The muumuu or muʻumuʻu (Hawaiian pronunciation: [ˈmuʔuˈmuʔu]) is a loose dress of Hawaiian origin that hangs from the shoulder and is like a cross between a shirt and a robe. Like the aloha shirt, muumuu exports are often brilliantly colored with floral patterns of generic Polynesian motifs. Muumuus for local Hawaiian residents are more subdued in tone. Muumuus are no longer as widely worn at work as the aloha shirt, but continue to be the preferred formal dress for weddings and festivals such as the Merrie Monarch hula competition. Muumuus are also popular as maternity wear because they do not restrict the waist.

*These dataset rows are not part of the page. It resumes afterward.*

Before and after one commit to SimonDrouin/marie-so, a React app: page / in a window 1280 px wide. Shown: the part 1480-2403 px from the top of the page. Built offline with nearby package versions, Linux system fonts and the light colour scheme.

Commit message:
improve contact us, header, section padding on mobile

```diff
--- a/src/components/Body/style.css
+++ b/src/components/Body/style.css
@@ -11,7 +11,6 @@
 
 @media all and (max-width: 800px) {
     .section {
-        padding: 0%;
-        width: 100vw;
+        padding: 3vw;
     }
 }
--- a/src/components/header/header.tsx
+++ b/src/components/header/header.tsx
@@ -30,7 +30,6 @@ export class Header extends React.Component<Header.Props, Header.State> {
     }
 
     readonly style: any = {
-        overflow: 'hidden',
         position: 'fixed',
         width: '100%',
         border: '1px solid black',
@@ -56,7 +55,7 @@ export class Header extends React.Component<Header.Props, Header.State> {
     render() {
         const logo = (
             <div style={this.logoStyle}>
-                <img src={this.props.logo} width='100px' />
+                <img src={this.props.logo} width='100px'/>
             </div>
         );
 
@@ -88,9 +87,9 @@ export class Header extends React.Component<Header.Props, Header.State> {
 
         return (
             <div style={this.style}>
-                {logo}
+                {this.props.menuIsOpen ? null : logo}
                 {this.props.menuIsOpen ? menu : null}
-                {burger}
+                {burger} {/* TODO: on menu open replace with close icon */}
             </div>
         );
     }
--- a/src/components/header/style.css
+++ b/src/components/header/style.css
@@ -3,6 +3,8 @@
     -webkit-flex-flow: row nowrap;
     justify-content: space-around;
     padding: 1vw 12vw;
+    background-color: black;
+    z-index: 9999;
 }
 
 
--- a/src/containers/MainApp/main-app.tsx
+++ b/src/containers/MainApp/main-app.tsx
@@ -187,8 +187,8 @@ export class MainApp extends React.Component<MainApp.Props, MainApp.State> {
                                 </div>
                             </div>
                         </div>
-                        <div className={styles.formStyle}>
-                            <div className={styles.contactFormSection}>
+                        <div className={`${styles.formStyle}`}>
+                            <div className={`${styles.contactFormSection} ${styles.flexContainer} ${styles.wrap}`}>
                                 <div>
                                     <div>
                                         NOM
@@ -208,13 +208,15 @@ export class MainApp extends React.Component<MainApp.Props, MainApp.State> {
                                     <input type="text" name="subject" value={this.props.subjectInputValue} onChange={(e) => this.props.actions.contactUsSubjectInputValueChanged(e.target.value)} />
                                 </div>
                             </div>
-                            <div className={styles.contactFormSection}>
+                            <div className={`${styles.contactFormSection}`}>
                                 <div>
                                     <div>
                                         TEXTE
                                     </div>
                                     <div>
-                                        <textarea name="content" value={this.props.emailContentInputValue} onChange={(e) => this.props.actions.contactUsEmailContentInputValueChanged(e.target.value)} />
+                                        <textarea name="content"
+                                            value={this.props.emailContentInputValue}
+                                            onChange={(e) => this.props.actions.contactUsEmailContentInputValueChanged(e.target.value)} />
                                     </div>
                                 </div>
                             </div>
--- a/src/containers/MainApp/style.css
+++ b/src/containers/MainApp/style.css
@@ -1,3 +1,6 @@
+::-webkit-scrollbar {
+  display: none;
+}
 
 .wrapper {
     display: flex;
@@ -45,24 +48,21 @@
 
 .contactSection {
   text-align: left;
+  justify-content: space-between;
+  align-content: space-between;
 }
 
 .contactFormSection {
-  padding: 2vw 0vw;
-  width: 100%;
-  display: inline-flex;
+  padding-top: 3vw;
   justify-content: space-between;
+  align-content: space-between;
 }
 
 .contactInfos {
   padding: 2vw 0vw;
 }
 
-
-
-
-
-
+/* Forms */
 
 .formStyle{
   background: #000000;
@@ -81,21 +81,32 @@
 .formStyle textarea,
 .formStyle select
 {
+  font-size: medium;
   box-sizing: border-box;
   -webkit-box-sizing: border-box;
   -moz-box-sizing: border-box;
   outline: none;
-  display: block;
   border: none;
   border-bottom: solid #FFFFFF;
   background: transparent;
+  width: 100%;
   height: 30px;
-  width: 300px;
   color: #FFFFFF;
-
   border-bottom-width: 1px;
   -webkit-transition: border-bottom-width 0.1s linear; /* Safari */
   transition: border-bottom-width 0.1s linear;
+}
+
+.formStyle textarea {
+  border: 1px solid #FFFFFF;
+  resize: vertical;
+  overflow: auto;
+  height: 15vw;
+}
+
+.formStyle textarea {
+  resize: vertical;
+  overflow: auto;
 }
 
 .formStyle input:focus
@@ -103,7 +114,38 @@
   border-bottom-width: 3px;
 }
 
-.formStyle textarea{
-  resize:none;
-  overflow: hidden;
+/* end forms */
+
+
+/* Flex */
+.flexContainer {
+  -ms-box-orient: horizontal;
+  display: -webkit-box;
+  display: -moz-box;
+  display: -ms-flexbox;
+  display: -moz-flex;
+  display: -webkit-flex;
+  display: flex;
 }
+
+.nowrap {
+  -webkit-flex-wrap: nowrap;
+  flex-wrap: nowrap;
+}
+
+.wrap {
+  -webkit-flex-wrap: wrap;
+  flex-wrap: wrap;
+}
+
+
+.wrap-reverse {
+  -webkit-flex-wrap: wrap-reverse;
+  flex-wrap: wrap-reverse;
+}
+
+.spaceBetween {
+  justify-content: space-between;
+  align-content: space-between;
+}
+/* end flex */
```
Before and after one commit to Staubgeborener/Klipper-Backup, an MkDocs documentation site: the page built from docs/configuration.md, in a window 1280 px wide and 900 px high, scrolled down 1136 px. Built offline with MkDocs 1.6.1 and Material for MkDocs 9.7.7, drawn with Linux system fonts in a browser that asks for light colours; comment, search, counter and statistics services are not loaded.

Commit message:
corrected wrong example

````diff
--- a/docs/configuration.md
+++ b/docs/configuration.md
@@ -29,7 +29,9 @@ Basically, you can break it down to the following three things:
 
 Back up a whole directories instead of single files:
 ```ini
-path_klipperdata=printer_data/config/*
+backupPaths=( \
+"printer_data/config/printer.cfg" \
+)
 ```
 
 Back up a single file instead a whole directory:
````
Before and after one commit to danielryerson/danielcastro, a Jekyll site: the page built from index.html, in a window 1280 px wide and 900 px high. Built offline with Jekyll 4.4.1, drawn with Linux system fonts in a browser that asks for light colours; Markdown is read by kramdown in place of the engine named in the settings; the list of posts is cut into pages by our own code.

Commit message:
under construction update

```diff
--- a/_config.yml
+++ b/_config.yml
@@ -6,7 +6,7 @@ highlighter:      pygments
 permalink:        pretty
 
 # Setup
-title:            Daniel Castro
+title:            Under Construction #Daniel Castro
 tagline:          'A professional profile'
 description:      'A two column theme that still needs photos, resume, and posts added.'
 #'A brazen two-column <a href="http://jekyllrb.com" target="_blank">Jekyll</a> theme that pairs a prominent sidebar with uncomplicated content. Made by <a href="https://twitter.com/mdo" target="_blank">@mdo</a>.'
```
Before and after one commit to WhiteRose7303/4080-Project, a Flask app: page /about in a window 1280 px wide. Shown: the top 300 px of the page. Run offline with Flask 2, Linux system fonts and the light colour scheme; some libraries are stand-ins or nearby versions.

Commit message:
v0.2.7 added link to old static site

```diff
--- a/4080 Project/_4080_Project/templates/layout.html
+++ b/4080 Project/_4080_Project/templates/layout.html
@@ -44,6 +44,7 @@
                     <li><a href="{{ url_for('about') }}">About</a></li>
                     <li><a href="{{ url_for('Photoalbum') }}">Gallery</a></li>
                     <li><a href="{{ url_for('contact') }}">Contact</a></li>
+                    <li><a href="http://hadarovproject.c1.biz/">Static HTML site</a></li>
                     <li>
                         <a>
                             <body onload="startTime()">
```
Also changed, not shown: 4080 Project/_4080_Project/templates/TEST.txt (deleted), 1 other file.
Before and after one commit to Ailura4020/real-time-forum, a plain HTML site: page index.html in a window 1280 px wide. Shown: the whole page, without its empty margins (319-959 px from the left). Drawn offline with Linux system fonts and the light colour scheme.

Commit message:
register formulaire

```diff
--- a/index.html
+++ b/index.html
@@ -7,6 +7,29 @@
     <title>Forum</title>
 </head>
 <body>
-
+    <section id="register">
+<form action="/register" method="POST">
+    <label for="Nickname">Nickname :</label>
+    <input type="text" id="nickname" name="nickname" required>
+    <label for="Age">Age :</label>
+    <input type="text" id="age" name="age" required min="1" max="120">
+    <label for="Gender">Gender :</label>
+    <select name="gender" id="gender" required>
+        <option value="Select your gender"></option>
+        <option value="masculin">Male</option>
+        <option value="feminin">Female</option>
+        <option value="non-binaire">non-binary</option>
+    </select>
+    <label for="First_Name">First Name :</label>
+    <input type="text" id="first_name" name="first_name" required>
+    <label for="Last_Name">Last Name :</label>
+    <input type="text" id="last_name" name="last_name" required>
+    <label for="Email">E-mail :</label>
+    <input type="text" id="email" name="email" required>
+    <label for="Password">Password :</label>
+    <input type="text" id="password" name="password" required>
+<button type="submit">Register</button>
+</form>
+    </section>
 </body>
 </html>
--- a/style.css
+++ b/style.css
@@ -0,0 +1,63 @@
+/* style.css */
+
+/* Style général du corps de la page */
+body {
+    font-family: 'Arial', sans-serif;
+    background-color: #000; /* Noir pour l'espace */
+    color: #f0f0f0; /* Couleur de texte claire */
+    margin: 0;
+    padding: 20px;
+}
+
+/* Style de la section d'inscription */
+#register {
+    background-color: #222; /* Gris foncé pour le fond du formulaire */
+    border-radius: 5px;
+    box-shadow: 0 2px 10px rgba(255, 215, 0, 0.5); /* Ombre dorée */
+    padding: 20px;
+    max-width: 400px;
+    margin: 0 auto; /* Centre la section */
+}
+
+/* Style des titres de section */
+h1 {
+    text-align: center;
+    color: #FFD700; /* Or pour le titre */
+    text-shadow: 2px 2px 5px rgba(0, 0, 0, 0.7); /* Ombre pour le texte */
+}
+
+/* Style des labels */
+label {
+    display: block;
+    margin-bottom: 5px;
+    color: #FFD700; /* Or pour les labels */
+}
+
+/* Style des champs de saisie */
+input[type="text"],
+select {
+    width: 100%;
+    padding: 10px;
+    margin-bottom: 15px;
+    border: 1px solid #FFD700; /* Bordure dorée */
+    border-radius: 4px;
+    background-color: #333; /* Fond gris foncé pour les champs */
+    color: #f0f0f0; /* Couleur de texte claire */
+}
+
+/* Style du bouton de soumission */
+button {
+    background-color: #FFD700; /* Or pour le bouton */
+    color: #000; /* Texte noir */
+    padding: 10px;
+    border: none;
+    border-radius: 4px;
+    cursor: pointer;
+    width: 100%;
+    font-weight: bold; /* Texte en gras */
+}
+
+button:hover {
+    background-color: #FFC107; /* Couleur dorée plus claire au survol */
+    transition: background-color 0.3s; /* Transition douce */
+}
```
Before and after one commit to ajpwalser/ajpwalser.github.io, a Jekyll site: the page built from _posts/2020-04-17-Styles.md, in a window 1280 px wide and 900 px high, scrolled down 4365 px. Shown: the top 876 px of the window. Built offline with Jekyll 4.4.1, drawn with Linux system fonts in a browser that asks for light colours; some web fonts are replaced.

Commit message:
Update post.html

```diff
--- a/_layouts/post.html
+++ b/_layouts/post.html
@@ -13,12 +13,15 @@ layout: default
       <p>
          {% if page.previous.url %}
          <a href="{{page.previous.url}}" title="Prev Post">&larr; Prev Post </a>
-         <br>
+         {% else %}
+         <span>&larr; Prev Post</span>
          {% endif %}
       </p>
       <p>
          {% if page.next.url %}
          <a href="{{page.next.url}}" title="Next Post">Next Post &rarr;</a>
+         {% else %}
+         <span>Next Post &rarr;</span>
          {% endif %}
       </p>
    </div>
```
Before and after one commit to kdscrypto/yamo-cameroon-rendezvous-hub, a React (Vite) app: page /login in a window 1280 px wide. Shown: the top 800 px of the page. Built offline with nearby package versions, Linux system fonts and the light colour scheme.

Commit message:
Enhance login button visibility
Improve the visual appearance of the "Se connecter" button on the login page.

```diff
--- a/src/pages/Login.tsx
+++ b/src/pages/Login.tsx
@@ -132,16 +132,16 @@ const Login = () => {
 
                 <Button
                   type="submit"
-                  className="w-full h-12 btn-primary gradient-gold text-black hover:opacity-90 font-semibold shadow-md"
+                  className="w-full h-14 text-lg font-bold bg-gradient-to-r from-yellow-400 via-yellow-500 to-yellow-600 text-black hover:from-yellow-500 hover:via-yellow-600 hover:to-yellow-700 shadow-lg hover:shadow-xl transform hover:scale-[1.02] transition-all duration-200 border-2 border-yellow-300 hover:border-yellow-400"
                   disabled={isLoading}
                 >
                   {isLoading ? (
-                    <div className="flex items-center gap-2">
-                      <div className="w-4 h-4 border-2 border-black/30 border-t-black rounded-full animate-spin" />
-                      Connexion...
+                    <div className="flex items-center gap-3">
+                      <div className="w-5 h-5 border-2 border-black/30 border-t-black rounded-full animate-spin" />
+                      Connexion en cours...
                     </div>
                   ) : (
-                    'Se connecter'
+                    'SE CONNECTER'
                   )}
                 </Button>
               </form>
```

Etymology and history
The word muʻumuʻu means "cut off" in Hawaiian, because the dress originally lacked a yoke. Originally it was a shorter, informal version of the more formal holokū. Holokū was the original name for the Mother Hubbard dress introduced by Protestant missionaries to Hawaii in the 1820s. The holokū featured long sleeves and a floor-length unfitted dress falling from a high-necked yoke. Over the years, the holokū approximated more closely to European and American fashions. It might have a fitted waist, and even a train for evening. As the holokū became more elaborate, the muumuu, a shortened version, became popular for informal wear.
- Media related to Muumuu at Wikimedia Commons